Task requirements: Return all of the data exactly, omitting any images.

Listed records:
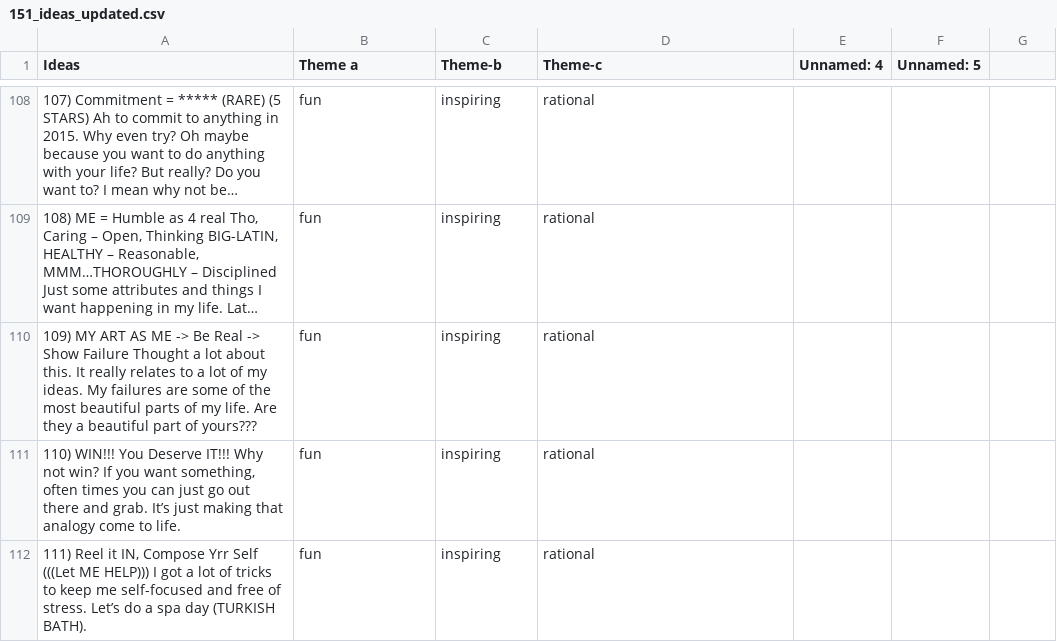
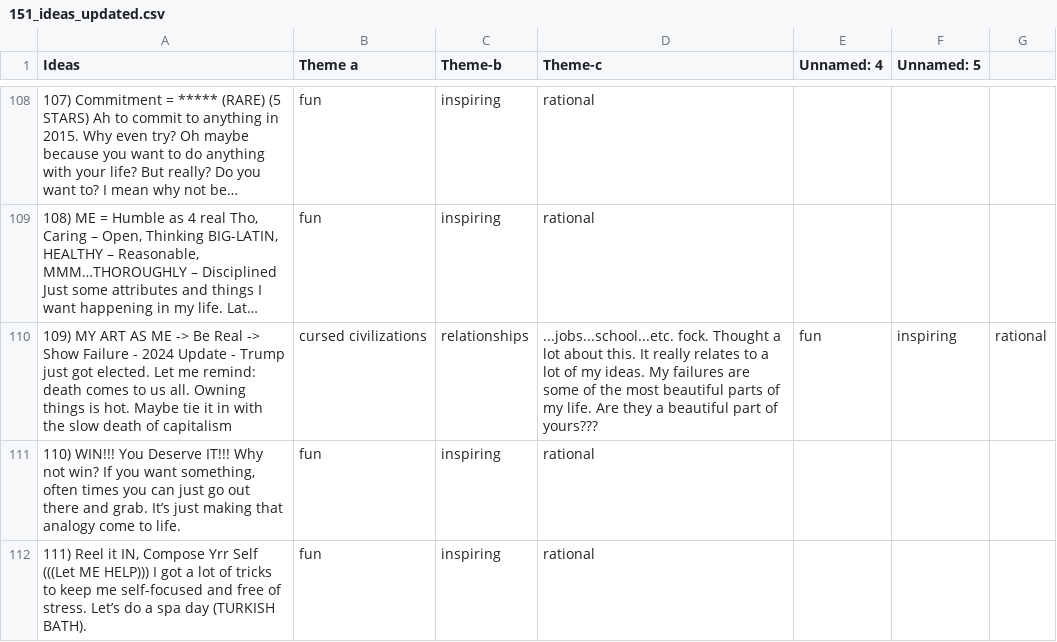
Before and after one commit to adamaslan/nu-ai1, a CSV file: 151_ideas_updated.csv, drawn as a sheet; only a part is shown, gaps mark what is left out; long unchanged cells end in …; removed rows and columns are numbered as before the commit, all else as after; the diff names each change by its address in the sheet, - before the commit and + after, or states it on an @@ line.

```diff
--- a/151_ideas_updated.csv
+++ b/151_ideas_updated.csv
-row 110: 109) MY ART AS ME -> Be Real -> Show Failure Thought a lot about this. It really relates to a lot of my ideas. My failures are some of the most beautiful parts of my life. Are they a beautiful part of yours??? | fun | inspiring | rational
+row 110: 109) MY ART AS ME -> Be Real -> Show Failure - 2024 Update - Trump just got elected. Let me remind: death comes to us all. Owning things is hot. Maybe tie it in with the slow death of capitalism | cursed civilizations | relationships | ...jobs...school...etc. fock. Thought a lot about this. It really relates to a lot of my ideas. My failures are some of the most beautiful parts of my life. Are they a beautiful part of yours??? | fun | inspiring | rational
```
Also changed, not shown: 1 other file.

Result:
Before and after one commit to adamaslan/nu-ai1, a CSV file: 151_ideas_updated.csv, drawn as a sheet; only a part is shown, gaps mark what is left out; long unchanged cells end in …; removed rows and columns are numbered as before the commit, all else as after; the diff names each change by its address in the sheet, - before the commit and + after, or states it on an @@ line.

```diff
--- a/151_ideas_updated.csv
+++ b/151_ideas_updated.csv
-row 110: 109) MY ART AS ME -> Be Real -> Show Failure Thought a lot about this. It really relates to a lot of my ideas. My failures are some of the most beautiful parts of my life. Are they a beautiful part of yours??? | fun | inspiring | rational
+row 110: 109) MY ART AS ME -> Be Real -> Show Failure - 2024 Update - Trump just got elected. Let me remind: death comes to us all. Owning things is hot. Maybe tie it in with the slow death of capitalism | cursed civilizations | relationships | ...jobs...school...etc. fock. Thought a lot about this. It really relates to a lot of my ideas. My failures are some of the most beautiful parts of my life. Are they a beautiful part of yours??? | fun | inspiring | rational
```
Also changed, not shown: 1 other file.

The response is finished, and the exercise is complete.